"Gentlemen, do NOT say any such thing."
"Are you sure???" I mean come on, this was an expensive laptop!
"It's probably insured," he replied and told us not to worry about it. He instructed us to put the creamy computer in a garbage bag and bring it home when we returned stateside (It smelled like a zombie cheese factory when we unwrapped it for the IT Support team).
I remembered this trip just the other night when I logged off for the day, and had this small moment of "Well that worked out nicely"...All the connectivity: the remote access, virtual desktop stuff, all the Zoom and MS Teams calls etc, They'd had actually gone really well, even with stakeholders and partners scattered around the country.

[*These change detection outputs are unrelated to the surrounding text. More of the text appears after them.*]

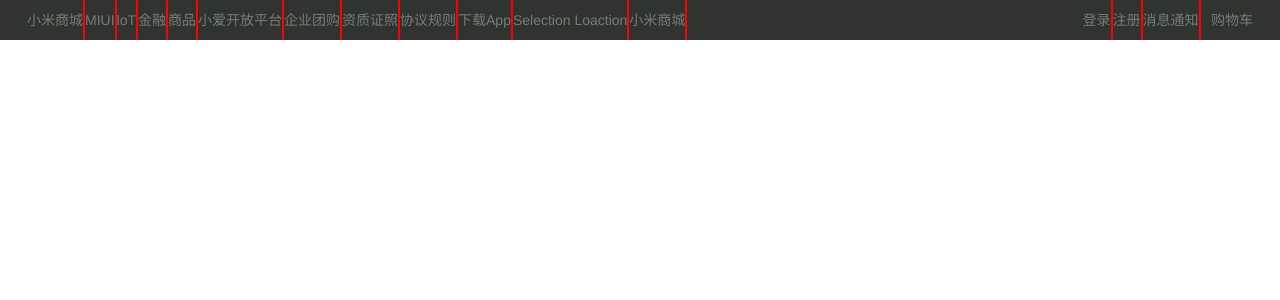
Repository: chenguocan/mi
Page: index.html
These files come from the project's save history. The page is drawn as it stood at one moment and after the next save; the edit follows.
The browser window is 1280 px wide. The pictures show the whole page.

Above is the page before, as saved 2020-10-13 09:46:42.

### index.html
<!DOCTYPE html>
<html lang="en">

<head>
    <meta charset="UTF-8">
    <title>小米商城 - 小米10 Pro、Redmi K30 Pro、小米MIX Alpha，小米电视官方网站</title>
    <meta name="viewport" content="width=1226">
    <link rel="stylesheet" href="./css/reset.css">
    <link rel="stylesheet" href="./css/index.css">
    <link rel="stylesheet" href="./css/base.css">
    <link rel="stylesheet" href="./font/css/all.min.css">
</head>

<body>
    <div class="topbar-wrapper">
        <div class="topbar w">
            <ul class="service">
                <li><a href="javascript:;">小米商城</a></li>
                <li class="line"></li>
                <li><a href="javascript:;">MIUI</a></li>
                <li class="line"></li>
                <li><a href="javascript:;">loT</a></li>
                <li class="line"></li>
                <li><a href="javascript:;">金融</a></li>
                <li class="line"></li>
                <li><a href="javascript:;">商品</a></li>
                <li class="line"></li>
                <li><a href="javascript:;">小爱开放平台</a></li>
                <li class="line"></li>
                <li><a href="javascript:;">企业团购</a></li>
                <li class="line"></li>
                <li><a href="javascript:;">资质证照</a></li>
                <li class="line"></li>
                <li><a href="javascript:;">协议规则</a></li>
                <li class="line"></li>
                <li><a href="javascript:;">下载App</a></li>
                <li class="line"></li>
                <li><a href="javascript:;">Selection Loaction</a></li>
                <li class="line"></li>
                <li><a href="javascript:;">小米商城</a></li>
                <li class="line"></li>
            </ul>
            <ul class="shop-cart">
                <li><i class="fa-adobe"></i><a href="javascript:;">购物车</a></li>
            </ul>
            <ul class="user">
                <li><a href="javascript:;">登录</a></li>
                <li class="line"></li>
                <li><a href="javascript:;">注册</a></li>
                <li class="line"></li>
                <li><a href="javascript:;">消息通知</a></li>
                <li class="line"></li>
            </ul>
        </div>
    </div>
</body>

</html>

### css/reset.css
/* v2.0 | 20110126
  http://meyerweb.com/eric/tools/css/reset/
  License: none (public domain)
*/
html, body, div, span, applet, object, iframe,
h1, h2, h3, h4, h5, h6, p, blockquote, pre,
a, abbr, acronym, address, big, cite, code,
del, dfn, em, img, ins, kbd, q, s, samp,
small, strike, strong, sub, sup, tt, var,
b, u, i, center,
dl, dt, dd, ol, ul, li,
fieldset, form, label, legend,
table, caption, tbody, tfoot, thead, tr, th, td,
article, aside, canvas, details, embed,
figure, figcaption, footer, header, hgroup,
menu, nav, output, ruby, section, summary,
time, mark, audio, video {
    margin: 0;
    padding: 0;
    border: 0;
    font-size: 100%;
    font: inherit;
    vertical-align: baseline;
}
/* HTML5 display-role reset for older browsers */
article, aside, details, figcaption, figure,
footer, header, hgroup, menu, nav, section {
    display: block;
}
body {
    line-height: 1;
}
ol, ul {
    list-style: none;
}
blockquote, q {
    quotes: none;
}
blockquote:before, blockquote:after,
q:before, q:after {
    content: '';
    content: none;
}
table {
    border-collapse: collapse;
    border-spacing: 0;
}

### css/index.css
*{
    box-sizing: border-box;
}
.topbar-wrapper{
    background:rgb(48, 51, 48);
    height: 40px;
    width: 100%;
}
.topbar .service{
    float: left;
}
.topbar .user,.topbar .shop-cart{
    float: right;
}
.topbar ul li{
    line-height: 40px;
    float: left;
}
.topbar ul li a{
    color:rgb(116, 125, 118);
}
.line{
    height: 40px;
    border:1px solid red;
}

### css/base.css

.clearfix::before,
.clearfix::after{
    content: '';
    display: table;
    clear: both;
}

body{
    color: rgb(51,51,51);
    font: 14px/1.5 "Helvetica Neue", Helvetica, Arial, "Microsoft Yahei", "Hiragino Sans GB", "Heiti SC", "WenQuanYi Micro Hei", sans-serif;
    min-width: 1226px;
}
a{
    text-decoration: none;
    color:#333;
}
.w{
    width: 1226px;
    margin-left:auto;
    margin-right: auto;
}

Loaded but not shown: font/css/all.min.css (library)

After the next save:
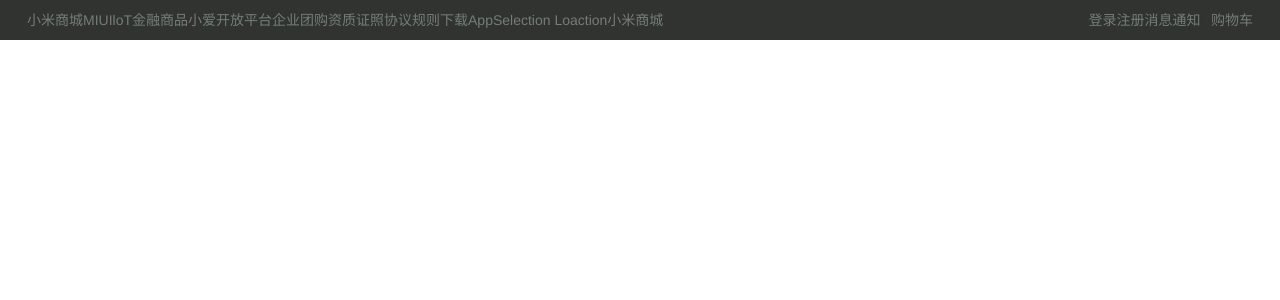
Saved 2 min 4 s later.
--- a/css/index.css
+++ b/css/index.css
@@ -19,7 +19,8 @@
 .topbar ul li a{
     color:rgb(116, 125, 118);
 }
-.line{
-    height: 40px;
-    border:1px solid red;
+.topbar .line{
+    font-size:12px;
+    color:#424242;
+    margin:0;
 }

For some reason, my mind ran back to the infamous 1995 London trip, the ruined laptop - and specifically, the kind of connectivity we had to deal with back then:
We spent evenings in our hotel rooms with our heavy crude laptops, dialing in - yes dialing overseas with a 2400 baud modem - to our company's PineMail server back in Washington DC, so we could keep up with work.
The phone bill for that trip exceeded the cost of the hotel stay.
If you had come to our team back then and tried to describe MS Teams, Zoom, Slack, iPhones, Airpods, ChatGPT, Crypto not to mention this new instantiation of open-source-friendly Microsoft (WHAT!) it would have sounded like a fantasy. A world where being connected is the norm not the (very expensive) exception? A world with on-demand voice and video and more data and content than we could ever consume? What a dream.
30 years and a pandemic later, we've got it.
The Time it takes
You could say that's the unfortunate thing: Things take time.
But this also might be the fortunate thing: Things take time...Time we can use wisely:
- A lot of changes in the last 30 years came with unwanted side effects that had not been thought through.
- As the world speeds up, and the stakes get higher, a more thoughtful kind of innovation is required.
Between now and the future we dream of, let's use every day we have to diligently lead the right kind of change. The kind of change that is needed by our communities and our world.
Things seem far off in the future and impossible, and then before we know it, they're here. What we do in the intervening time we have can make all the difference.
Thank you for your dedication to leading change in the role you have, and in the corner of the world where you work!